From past experience, Hickmott knows how important it is to win on Turnbull Stakes day as he has had great success at this meeting previously.
Twice when he was in charge of Lloyd Williams’ team at Mount Macedon he prepared horses for victories on the corresponding program and they later won the Melbourne Cup.
They were Green Moon, who took out the 2012 Turnbull Stakes, and Almandin who won the 2016 The Bart Cummings.
He also trained Mourayan (2011) and Tanby (2012) to success in The Bart Cummings and claimed the 2012 Turnbull Stakes with Zipping.
For his pair of stayers this Saturday it is doubly important as they need to win to get into their spring targets.
Schabau will run in The Bart Cummings over 2500 metres and he needs a victory to get into the Melbourne Cup as he is number 72 in the qualifying order.
The winner of The Bart Cummings earns automatic entry into the Cup.
Django Freeman will run in the Turnbull Stakes over 2000 metres and he also needs to win to force his way into the Caulfield Cup, where he is also number 72 in the qualifying order.
Hickmott said the former German stayers were both revelling in the cold weather at Mount Macedon where it snowed on Friday.

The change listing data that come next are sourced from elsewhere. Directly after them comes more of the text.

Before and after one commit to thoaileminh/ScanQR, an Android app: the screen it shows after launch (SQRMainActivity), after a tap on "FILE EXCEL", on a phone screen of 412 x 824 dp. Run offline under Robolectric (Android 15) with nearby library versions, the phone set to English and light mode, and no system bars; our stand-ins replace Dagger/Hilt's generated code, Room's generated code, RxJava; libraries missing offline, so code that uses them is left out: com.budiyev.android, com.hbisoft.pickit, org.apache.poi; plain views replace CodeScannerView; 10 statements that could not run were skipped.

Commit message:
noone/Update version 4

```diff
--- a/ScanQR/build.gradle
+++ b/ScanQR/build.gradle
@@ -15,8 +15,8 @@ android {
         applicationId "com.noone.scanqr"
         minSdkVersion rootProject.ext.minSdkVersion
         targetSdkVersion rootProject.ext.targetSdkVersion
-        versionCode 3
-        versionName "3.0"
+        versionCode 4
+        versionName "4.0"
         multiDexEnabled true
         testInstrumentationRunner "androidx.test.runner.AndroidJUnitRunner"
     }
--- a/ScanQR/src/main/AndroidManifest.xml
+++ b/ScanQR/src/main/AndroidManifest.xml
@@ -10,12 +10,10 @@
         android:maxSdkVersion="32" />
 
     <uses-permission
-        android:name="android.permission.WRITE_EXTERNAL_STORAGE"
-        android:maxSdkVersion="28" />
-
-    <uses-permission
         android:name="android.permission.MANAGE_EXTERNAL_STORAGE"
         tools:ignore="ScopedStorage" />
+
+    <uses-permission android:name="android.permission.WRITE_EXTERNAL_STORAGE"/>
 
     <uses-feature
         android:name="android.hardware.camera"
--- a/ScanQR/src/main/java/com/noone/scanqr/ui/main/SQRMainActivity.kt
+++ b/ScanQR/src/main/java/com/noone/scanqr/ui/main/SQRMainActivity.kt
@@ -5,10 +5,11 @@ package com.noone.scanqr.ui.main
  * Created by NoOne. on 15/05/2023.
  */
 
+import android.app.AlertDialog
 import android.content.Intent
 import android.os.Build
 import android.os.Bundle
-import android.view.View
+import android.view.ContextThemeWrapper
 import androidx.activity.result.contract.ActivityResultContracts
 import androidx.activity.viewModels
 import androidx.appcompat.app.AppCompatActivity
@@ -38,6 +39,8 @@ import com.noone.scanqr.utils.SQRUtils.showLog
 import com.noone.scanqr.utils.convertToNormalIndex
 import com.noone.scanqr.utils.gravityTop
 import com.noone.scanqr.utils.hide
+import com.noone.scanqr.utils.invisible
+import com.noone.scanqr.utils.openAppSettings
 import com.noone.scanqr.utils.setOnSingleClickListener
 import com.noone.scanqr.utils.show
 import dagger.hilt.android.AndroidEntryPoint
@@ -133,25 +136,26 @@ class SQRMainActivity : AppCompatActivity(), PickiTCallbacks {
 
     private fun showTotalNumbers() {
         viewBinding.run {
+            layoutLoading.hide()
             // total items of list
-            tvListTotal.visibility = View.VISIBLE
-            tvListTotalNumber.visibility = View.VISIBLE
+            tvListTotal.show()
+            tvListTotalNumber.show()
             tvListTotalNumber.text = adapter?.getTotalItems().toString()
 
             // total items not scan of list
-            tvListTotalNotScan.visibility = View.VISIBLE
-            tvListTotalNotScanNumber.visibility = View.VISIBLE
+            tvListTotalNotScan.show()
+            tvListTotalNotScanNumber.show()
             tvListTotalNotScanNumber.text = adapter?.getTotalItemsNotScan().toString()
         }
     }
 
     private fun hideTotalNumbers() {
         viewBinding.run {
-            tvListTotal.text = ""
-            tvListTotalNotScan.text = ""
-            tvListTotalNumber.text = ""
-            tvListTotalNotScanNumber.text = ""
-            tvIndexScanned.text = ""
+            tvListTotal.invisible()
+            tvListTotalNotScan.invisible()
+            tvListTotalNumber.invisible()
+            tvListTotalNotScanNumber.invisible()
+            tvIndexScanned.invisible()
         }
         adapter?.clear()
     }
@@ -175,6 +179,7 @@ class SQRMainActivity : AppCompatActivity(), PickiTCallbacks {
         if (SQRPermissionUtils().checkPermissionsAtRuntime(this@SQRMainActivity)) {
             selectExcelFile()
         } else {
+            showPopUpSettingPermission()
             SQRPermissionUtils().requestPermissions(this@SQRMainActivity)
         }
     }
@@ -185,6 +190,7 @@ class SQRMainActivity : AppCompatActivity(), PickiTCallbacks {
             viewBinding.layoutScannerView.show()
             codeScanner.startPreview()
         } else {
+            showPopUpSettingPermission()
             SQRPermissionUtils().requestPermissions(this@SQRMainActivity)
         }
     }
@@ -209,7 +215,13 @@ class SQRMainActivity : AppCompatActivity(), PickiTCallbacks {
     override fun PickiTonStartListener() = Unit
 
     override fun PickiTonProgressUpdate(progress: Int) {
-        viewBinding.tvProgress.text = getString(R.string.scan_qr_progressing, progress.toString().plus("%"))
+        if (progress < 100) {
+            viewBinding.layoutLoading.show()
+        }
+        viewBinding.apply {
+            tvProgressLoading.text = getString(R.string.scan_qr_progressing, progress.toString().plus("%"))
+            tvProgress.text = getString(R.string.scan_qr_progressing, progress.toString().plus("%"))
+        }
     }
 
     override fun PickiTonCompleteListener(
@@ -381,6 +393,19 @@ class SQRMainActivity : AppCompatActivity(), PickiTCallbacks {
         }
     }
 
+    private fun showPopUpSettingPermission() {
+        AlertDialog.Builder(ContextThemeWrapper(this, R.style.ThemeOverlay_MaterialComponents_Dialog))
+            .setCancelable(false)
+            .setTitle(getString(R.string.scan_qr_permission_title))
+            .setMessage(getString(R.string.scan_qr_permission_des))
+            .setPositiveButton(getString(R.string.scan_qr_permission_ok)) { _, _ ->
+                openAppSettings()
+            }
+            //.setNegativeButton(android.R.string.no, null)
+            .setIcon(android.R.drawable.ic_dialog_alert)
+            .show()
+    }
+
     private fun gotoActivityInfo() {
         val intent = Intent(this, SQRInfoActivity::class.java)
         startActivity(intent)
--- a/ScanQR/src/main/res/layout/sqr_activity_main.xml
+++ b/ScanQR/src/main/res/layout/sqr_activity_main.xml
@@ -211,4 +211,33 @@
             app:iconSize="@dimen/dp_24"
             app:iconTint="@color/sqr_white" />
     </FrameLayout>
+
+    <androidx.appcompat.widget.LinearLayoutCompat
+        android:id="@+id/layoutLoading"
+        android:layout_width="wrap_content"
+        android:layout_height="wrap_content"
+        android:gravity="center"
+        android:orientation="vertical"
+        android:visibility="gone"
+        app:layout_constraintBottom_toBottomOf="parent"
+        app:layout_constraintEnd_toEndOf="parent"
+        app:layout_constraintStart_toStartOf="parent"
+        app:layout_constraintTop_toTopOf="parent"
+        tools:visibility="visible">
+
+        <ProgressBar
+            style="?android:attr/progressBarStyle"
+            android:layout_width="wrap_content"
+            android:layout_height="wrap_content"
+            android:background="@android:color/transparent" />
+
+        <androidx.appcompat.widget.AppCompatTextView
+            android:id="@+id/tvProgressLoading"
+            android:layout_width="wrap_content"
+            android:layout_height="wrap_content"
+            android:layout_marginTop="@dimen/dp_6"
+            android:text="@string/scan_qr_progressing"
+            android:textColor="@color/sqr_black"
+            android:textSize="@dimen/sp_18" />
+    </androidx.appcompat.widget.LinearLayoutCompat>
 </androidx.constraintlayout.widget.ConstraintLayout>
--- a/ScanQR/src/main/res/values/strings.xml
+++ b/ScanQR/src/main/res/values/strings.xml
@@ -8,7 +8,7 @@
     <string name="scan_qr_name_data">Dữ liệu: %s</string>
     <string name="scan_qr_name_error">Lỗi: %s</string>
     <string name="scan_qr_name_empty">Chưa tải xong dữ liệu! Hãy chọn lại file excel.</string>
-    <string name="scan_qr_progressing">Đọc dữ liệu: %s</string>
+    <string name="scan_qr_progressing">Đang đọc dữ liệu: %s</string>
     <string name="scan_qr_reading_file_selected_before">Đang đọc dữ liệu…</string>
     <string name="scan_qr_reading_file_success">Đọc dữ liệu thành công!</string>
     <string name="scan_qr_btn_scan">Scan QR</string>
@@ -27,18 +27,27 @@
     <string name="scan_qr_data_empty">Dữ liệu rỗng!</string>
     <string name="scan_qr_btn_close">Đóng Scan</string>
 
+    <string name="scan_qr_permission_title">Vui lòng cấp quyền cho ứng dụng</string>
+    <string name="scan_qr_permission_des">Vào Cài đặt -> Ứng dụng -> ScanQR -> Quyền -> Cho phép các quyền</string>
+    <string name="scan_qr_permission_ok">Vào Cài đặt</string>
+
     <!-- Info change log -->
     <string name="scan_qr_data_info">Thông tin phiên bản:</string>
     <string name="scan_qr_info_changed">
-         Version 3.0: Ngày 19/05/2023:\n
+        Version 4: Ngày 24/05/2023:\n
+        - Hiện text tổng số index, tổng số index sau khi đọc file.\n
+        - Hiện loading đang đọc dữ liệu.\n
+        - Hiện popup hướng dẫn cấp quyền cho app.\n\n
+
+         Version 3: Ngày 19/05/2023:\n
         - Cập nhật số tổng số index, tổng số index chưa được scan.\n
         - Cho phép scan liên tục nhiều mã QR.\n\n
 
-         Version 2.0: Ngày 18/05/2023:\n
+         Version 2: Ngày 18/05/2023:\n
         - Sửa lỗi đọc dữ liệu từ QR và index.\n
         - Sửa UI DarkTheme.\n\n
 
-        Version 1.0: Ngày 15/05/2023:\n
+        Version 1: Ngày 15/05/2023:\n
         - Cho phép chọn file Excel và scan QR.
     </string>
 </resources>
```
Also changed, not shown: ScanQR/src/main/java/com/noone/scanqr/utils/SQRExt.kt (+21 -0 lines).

“They’ll have their last gallop at Bendigo early this week but they’re both ready to go,” Hickmott said.
Django Freeman has had three Australian starts this year for three placings. At his most recent he finished second to The Chosen One over 1700 metres at Flemington.
“He’ll strip a lot fitter. He’s lost ten kilos since his last run and he’s got good muscle definition,” Hickmott said.
“This is a nice race and he’ll get in with a nice weight of 54-1/2 kilos and he’s got Luke Nolen on. There’s a lot of positives but the query is whether he is up to this class.”
Schabau finished third at Flemington at his last start over 2500 metres behind Lord Belvedere.
“He was vulnerable late but he battled away quite well,” Hickmott said.
“He had a good blow after the race. Maybe he was a bit fresh and lacked a bit of fitness which was a bit of trainer and jockey error.”